“There is incredible value in having journalists who routinely cover government meetings and who check and report on police reports and other public safety functions. Often, citizens reflect on what is reported and major stories develop. Another value that has recently been lost in several community newspapers is the ability for local nonprofits and other groups or individuals to get the word out on upcoming events, challenges they’re currently facing, and important causes they’re raising money for. These community members can call on [The Brunswick News] and get news coverage to help them. I see this as an important and valuable service of a good newspaper. We do have limits, but I have seen through the years this newspaper and its team step up and do its best to help with so many different needs that come our way.
“I know we are blessed to have individuals working in all the different positions in our newsroom who truly have a compassion for news. Ultimately, I call this ‘community journalism’ at its best! It’s not taught in journalism schools . . . but the value of [The Brunswick News] to this community is tremendous!”
Ember Farm to Fire
One of the many reasons locals and visitors love Ember is that it’s far from ordinary. It all begins at the restaurant entrance with the solid white oak pivot door that rotates on a vertical axis. Then there is Beatrice, as owner Tyler Roberson explains as the “heart and soul of Ember.” “Beatrice is our custom-built wood fire oven built from the ground up by incredible local artisans.

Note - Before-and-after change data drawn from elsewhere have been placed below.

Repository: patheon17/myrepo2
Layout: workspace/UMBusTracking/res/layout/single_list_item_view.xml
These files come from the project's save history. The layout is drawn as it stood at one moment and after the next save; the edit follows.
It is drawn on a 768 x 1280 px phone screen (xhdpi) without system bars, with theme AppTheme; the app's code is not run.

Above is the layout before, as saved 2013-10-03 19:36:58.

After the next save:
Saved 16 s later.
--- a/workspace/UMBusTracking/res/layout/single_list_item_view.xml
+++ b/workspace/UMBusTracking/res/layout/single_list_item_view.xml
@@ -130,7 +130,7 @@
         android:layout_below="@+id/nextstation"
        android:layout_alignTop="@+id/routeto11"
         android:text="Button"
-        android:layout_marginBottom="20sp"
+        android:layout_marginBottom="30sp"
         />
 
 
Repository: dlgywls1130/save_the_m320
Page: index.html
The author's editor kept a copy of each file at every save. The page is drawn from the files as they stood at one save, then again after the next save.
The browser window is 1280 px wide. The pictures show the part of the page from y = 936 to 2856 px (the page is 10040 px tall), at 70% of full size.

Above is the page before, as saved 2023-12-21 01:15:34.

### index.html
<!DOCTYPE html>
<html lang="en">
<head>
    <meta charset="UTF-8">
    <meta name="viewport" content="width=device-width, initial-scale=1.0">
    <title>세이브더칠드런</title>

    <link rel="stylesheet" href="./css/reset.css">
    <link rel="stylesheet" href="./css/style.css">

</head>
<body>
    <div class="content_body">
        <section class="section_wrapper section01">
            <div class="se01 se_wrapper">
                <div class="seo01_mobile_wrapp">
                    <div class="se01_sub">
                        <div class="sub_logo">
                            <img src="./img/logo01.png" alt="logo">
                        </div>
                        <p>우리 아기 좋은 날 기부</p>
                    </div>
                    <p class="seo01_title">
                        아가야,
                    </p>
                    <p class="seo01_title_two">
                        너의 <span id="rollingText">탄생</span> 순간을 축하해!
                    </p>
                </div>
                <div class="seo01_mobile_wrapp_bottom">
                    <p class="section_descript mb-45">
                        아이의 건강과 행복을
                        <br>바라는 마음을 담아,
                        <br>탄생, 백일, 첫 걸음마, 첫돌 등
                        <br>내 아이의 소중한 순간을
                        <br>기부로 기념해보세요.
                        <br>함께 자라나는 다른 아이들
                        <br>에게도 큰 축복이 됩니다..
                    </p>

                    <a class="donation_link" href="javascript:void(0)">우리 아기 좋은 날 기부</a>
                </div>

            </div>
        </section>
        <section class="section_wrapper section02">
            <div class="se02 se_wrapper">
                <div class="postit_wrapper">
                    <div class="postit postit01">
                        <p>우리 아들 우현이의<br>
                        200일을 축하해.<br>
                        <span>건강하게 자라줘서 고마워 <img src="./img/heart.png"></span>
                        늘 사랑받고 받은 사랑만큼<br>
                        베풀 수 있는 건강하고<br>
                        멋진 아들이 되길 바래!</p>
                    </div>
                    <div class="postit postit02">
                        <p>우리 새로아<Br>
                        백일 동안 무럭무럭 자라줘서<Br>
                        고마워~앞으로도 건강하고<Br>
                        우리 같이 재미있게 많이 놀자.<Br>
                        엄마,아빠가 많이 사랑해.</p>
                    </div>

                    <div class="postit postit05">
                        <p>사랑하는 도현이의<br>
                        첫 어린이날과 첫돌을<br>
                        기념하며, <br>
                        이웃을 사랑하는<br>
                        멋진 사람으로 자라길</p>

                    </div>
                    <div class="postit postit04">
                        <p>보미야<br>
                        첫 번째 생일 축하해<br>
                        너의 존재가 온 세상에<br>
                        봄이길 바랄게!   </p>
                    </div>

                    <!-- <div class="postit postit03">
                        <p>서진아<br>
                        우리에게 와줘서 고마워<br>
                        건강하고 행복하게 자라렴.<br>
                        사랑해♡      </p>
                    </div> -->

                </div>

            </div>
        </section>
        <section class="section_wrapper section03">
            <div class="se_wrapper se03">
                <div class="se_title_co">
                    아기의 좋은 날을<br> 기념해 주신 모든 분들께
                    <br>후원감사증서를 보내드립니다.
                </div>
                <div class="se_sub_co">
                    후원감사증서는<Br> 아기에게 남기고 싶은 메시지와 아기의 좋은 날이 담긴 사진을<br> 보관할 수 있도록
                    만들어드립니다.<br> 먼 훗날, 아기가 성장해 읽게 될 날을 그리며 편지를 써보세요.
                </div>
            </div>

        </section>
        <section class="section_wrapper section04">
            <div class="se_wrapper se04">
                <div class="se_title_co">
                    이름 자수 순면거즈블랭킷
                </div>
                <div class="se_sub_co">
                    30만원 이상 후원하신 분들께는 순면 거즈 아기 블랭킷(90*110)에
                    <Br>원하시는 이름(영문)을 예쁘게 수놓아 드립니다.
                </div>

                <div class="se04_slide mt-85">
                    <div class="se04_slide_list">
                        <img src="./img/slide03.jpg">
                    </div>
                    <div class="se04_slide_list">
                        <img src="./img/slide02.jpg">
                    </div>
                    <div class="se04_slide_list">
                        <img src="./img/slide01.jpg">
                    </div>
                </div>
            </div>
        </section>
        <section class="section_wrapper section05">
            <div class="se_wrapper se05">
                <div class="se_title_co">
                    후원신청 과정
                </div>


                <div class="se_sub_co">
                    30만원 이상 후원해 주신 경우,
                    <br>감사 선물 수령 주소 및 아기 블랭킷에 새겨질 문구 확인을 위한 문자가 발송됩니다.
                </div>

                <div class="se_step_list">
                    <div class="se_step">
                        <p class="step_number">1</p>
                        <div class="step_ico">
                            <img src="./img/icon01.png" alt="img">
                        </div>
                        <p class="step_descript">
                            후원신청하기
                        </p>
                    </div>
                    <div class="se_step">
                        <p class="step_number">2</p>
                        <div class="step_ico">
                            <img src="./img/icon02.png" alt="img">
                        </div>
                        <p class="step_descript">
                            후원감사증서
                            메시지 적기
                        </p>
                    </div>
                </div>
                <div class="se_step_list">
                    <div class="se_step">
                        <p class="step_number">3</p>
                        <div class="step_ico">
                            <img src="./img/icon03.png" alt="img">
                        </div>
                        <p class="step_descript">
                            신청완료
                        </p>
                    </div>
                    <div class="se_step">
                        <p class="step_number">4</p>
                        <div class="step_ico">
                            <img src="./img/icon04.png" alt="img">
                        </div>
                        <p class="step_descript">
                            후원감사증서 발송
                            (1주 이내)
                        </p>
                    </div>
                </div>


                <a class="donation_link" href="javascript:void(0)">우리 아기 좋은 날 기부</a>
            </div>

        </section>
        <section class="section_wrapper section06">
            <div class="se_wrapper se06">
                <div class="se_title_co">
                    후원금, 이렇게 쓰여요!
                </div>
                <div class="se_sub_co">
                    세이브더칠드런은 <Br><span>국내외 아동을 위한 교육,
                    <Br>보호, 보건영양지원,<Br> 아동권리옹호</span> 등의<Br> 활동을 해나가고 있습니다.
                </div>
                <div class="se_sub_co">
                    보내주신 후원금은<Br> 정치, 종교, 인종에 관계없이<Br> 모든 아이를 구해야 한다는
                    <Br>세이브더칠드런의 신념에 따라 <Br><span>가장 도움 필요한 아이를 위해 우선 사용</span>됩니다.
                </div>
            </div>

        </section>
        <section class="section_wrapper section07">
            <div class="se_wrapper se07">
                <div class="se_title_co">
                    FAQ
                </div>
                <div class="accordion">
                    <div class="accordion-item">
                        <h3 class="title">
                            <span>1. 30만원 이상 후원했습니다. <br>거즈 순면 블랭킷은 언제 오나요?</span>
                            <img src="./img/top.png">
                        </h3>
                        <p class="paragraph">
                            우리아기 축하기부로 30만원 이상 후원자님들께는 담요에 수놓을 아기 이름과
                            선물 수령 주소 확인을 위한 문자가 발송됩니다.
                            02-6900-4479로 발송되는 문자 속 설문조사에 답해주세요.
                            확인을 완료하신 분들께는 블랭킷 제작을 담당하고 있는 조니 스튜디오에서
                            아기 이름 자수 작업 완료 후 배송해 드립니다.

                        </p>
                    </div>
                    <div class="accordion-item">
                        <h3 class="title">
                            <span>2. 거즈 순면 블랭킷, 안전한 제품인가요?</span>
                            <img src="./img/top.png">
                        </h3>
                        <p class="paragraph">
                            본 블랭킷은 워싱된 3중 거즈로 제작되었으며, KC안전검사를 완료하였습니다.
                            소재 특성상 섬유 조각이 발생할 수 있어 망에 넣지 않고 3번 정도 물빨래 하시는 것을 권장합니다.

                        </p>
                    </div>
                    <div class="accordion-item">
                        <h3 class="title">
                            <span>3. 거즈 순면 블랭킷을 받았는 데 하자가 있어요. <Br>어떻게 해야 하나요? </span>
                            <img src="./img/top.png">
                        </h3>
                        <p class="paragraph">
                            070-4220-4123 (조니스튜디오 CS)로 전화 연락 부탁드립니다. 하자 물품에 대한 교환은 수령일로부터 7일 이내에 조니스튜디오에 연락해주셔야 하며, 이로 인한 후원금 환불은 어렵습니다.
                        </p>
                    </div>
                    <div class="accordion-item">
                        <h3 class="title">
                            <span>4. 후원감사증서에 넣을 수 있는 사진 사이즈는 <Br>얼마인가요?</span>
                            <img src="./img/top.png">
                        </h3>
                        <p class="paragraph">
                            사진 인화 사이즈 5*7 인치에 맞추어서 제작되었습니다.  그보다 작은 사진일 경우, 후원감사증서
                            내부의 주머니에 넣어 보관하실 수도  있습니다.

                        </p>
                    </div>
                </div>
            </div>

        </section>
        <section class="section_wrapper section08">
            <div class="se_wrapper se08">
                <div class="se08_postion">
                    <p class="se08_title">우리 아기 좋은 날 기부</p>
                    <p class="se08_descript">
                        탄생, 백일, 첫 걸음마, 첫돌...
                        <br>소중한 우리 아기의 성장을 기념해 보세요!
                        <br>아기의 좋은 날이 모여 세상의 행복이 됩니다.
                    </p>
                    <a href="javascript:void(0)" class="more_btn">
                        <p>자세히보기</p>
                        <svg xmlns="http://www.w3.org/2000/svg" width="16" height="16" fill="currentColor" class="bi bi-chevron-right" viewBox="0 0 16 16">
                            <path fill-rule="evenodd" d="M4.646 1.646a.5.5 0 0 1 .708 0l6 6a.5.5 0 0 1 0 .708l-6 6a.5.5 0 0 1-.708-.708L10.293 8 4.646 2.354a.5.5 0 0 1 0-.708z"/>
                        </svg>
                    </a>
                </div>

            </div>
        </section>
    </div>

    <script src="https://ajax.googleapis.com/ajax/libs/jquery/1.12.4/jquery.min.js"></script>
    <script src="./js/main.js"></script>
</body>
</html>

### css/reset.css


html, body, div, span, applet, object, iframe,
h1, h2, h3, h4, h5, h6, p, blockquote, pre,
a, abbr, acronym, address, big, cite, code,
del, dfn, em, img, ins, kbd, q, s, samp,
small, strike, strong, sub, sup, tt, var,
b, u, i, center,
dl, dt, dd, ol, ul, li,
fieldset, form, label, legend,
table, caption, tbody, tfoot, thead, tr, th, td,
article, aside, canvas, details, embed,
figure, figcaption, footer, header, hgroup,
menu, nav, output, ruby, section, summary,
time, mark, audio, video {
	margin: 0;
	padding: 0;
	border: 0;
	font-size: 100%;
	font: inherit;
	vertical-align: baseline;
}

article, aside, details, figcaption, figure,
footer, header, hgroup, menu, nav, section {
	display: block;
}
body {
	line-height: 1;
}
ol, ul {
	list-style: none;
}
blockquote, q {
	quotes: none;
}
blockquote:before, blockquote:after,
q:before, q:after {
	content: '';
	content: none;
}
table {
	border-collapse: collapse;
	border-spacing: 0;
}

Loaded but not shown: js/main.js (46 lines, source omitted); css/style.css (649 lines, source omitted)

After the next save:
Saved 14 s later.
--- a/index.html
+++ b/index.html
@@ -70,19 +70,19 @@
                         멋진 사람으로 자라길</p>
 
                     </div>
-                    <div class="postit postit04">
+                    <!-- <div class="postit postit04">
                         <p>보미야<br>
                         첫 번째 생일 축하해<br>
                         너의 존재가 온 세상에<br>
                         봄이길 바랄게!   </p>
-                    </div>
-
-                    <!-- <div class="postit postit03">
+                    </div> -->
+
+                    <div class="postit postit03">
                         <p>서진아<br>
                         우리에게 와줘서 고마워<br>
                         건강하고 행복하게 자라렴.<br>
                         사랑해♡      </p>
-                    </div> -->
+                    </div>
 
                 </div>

After being open for 6 months, Beatrice was not holding heat sufficiently, so we had to insulate the dome with a special blanket that is used in the space shuttles to deflect heat. It was a costly endeavor, mainly because we also had to retile the dome, but it kicks butt now holding heat around 850 to 1,000 degrees at times.”
Also far from ordinary is the Egyptian onyx bar that sits on an LED lighted tile system technology that Tyler explains was developed in California and guaranteed for 20 years. When you enjoy the metropolitan atmosphere at Ember you are also contributing to land conservation on St. Simons.
DELANEY’S BISTRO & BAR
At Delaney’s Bistro and Bar, the Owner and Executive Chef, Tom Delaney, has a simple business motto: “work hard, provide great service, craft excellent food, and be good to your team.” And it has paid off! Most of his employees have worked for him for years, the cuisine is delectable, and many of his clients are regulars.
Hannah Showalter, owner of Café Frederica, shared that they served 21,627 PANCAKES last year. That’s a lot of flapjacks, but we are not surprised! For over 25 years, the Café has been a breakfast hot spot for locals and visitors alike.
Barbara Jean’s Restaurant & Bar
Barbara Jean’s is a family run restaurant best known for its Crab Cakes, She Crab Soup, and the mysterious Chocolate Stuff. What most people don’t know is that the Chocolate Stuff recipe was made out of necessity.
Owner Jim Barta said that “the heart of Barbara Jean’s is the very real Barbara Jean. She is the creative force behind the recipes we serve and work every day.” Jim explained how “Barbara is not a chocolate eater.” So, when they opened the restaurant they “broke a restaurant industries cardinal rule—having one chocolate dessert on the menu.”
Jim and a local customer encouraged Barbara to add a chocolate offering. Jim recalls “one morning, without fanfare, Barbara went back into the kitchen and less than an hour later announced that in about thirty minutes we would have a chocolate dessert to try. I tried it and so did some of the other folks who were working that day and it was killer, and that’s how ‘The Chocolate Stuff’ came about. I am almost positive though that Barbara has still never even tried it.”